Interviewer: If we can address any topic in venture what topic do you think should be addressed and who would you like to hear you speak about it?
Mark: I don’t have a good answer to that. I think the ecosystems, they are around for forty fifty years and continuing to evolve in very interesting ways. It’s democratized in very powerful ways both by geography, of resourcing innovation around the world now and by in terms of who can participate both on the investing and the founder side. Founder side as capital requirements come down, investors as the laws have loosened up. So I think that there’s probably a hundred topics right at the best person to pick which topic we should be focusing on. I love watching and evolve. I think the bit the macro story which is happening is the human race just getting better in awaiting and improving the standard of living. That’s awesome and to behold a place small part of it in have that be my career is just a dream come true for me and I think the folks who share that passion or into the innovation economy, to keep perspective on what’s going on and you get out weeds, your day to day job and all the book politics, it’s pretty amazing to watch what’s happening around this. It’s changing tasks and in ways that are very inclusive and cool that have not existed in any time before in history.

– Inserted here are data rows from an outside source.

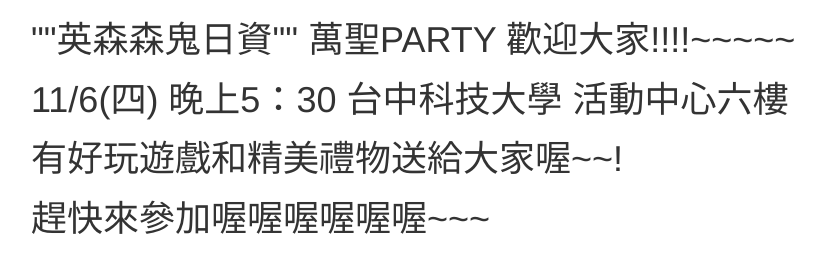
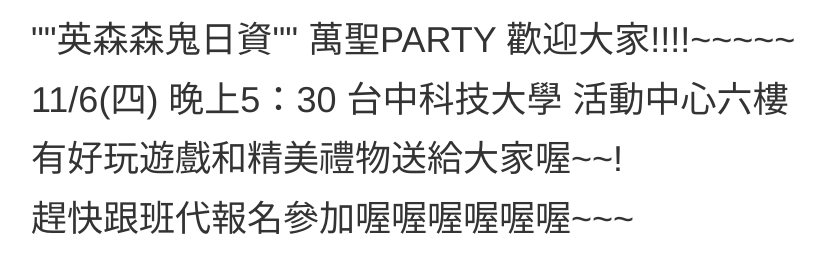
Before and after one commit to porker6280/porker6280.github.io, a plain HTML site: page 20141030.html in a window 1280 px wide. Shown: the whole page, without its empty margins (39-864 px from the left). Drawn offline with nearby package versions, Linux system fonts and the light colour scheme.

Commit message:
Update 20141030.html

```diff
--- a/20141030.html
+++ b/20141030.html
@@ -26,7 +26,7 @@
       <h1>""英森森鬼日資""   萬聖PARTY  歡迎大家!!!!~~~~~</h1>
       <h1>11/6(四) 晚上5：30  台中科技大學  活動中心六樓</h1>
       <h1>有好玩遊戲和精美禮物送給大家喔~~!</h1>
-      <h1>趕快來參加喔喔喔喔喔喔~~~</h1>
+      <h1>趕快跟班代報名參加喔喔喔喔喔喔~~~</h1>
       <!-- jQuery (necessary for Bootstrap's JavaScript plugins) -->
       <script src="https://ajax.googleapis.com/ajax/libs/jquery/1.11.1/jquery.min.js"></script>
       <!-- Include all compiled plugins (below), or include individual files as needed -->
```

Interviewer: So Mark what’s the best way for listeners to connect with you?
Mark: I’m super accessible, you can give me at MPD which is my twitter handle, you can come to interplay.vc. We’ve got a form at the bottom. I read and respond to everything that comes in. I 15:34 up of my email address out there just to avoid spam box but very very easy to get a hold up so you can come to the front door and just knock and we’ll answer.
Interviewer: Well Mark we really appreciate what you’ve created with the fundraising rules book and all the content on your blog. Best Wishes with everything and interplay ventures and thanks so much for joining us today.
Mark: Thanks for having me Nick. This’s awesome, take care.